• _ABOUT THIS TASK_: Look through the records that follow. Copy every line containing the word "templates".

• _SOURCE DATA_:
---*---
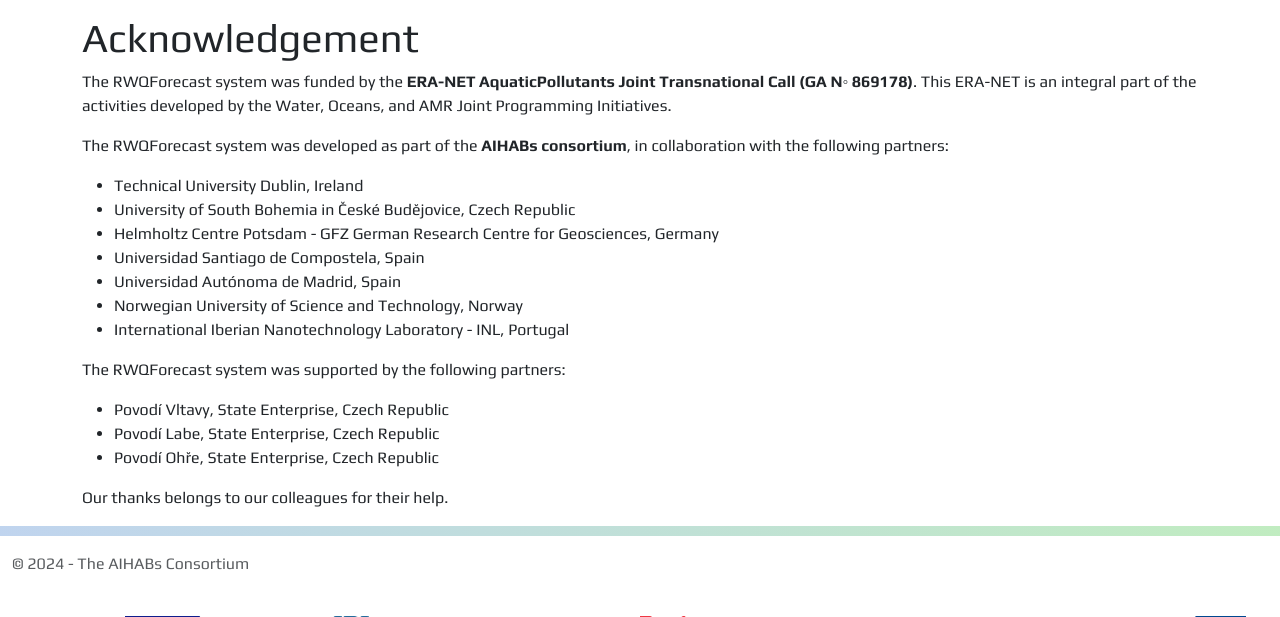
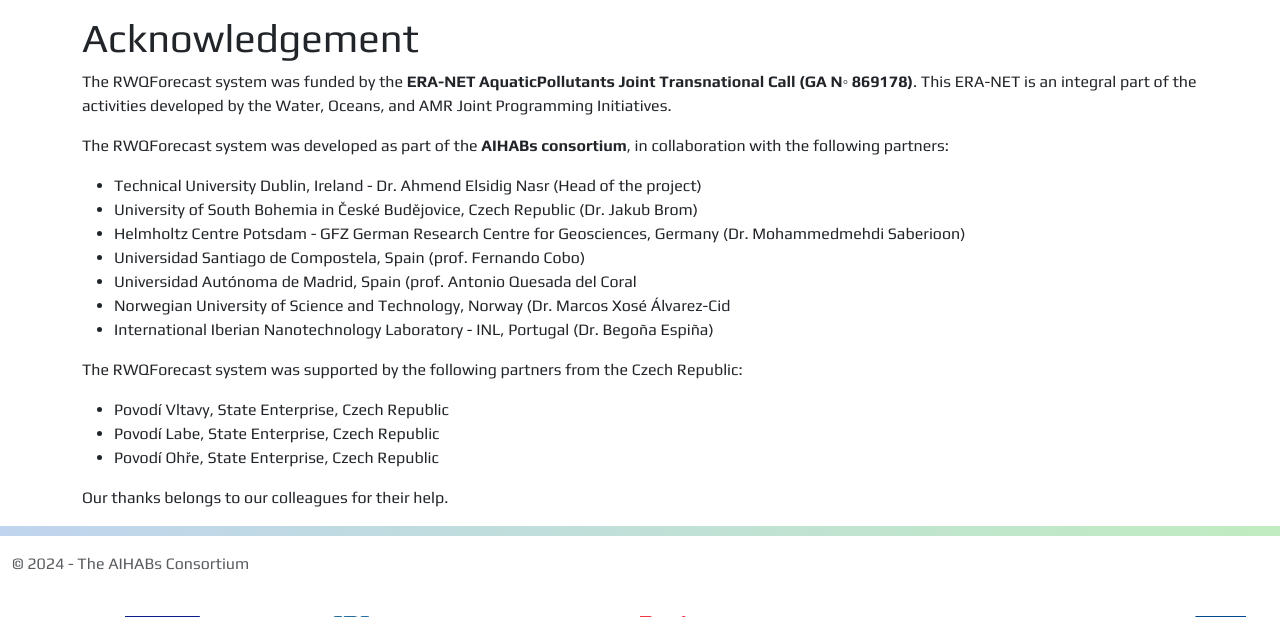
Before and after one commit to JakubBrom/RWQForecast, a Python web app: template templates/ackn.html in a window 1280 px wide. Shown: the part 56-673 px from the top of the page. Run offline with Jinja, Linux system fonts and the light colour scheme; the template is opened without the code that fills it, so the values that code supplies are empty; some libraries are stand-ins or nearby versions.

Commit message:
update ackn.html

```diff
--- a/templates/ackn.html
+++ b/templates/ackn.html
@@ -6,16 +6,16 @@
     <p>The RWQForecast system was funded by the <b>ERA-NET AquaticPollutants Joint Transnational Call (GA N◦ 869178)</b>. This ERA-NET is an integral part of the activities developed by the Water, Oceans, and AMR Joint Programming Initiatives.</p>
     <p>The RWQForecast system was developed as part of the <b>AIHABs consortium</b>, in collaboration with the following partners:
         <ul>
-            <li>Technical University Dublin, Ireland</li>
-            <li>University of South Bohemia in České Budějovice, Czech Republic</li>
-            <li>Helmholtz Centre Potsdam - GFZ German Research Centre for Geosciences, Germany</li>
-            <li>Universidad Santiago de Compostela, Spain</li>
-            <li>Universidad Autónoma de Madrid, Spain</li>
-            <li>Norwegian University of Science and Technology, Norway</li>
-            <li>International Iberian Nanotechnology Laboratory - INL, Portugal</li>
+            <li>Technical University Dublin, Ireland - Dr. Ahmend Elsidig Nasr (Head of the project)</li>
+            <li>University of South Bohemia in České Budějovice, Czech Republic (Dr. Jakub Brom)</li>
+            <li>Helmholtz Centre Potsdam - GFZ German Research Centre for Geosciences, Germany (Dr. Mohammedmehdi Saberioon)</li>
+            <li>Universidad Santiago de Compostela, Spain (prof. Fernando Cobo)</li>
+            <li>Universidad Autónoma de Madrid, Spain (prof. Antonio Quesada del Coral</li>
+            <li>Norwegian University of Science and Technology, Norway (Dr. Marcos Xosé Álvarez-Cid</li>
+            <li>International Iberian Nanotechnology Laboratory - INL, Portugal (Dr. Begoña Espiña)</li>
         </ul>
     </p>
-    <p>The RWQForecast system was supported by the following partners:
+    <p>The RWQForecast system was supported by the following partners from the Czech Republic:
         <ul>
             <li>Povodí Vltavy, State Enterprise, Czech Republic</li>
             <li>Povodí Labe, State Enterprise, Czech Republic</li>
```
---*---
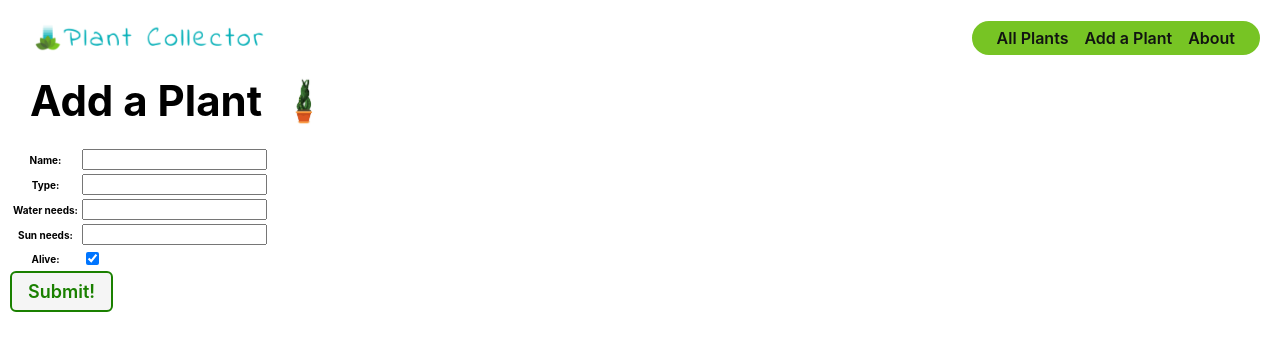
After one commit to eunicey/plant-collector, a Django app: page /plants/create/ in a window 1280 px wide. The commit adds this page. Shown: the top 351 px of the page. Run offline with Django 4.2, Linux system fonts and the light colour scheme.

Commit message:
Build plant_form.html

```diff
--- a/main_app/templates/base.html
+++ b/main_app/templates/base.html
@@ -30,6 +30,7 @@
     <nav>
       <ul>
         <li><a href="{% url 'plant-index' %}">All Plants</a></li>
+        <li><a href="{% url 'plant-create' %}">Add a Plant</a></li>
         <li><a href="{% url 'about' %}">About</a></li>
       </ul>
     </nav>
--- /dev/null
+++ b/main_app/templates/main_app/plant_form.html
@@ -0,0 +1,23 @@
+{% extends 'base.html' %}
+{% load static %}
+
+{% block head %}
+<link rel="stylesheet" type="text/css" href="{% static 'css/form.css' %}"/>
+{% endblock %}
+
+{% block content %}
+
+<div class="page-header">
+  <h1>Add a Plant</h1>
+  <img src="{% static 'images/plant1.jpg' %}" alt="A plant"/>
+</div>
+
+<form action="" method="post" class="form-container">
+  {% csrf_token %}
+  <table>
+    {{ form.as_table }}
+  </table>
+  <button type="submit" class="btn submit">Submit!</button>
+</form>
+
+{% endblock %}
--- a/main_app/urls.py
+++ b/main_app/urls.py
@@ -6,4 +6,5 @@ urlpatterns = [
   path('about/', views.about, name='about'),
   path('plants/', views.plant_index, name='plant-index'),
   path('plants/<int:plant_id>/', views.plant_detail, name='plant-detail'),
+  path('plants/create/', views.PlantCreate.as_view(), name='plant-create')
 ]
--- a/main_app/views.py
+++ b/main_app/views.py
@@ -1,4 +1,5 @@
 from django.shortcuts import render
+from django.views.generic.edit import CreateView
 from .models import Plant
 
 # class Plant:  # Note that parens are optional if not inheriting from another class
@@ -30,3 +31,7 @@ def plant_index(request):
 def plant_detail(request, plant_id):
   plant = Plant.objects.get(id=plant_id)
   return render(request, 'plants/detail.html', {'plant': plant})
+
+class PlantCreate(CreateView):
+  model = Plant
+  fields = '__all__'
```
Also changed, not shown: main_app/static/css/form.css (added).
---*---
• _RESPONSE FOR THIS EXERCISE_:
Before and after one commit to JakubBrom/RWQForecast, a Python web app: template templates/ackn.html in a window 1280 px wide. Shown: the part 56-673 px from the top of the page. Run offline with Jinja, Linux system fonts and the light colour scheme; the template is opened without the code that fills it, so the values that code supplies are empty; some libraries are stand-ins or nearby versions.
--- a/templates/ackn.html
+++ b/templates/ackn.html
--- a/main_app/templates/base.html
+++ b/main_app/templates/base.html
+++ b/main_app/templates/main_app/plant_form.html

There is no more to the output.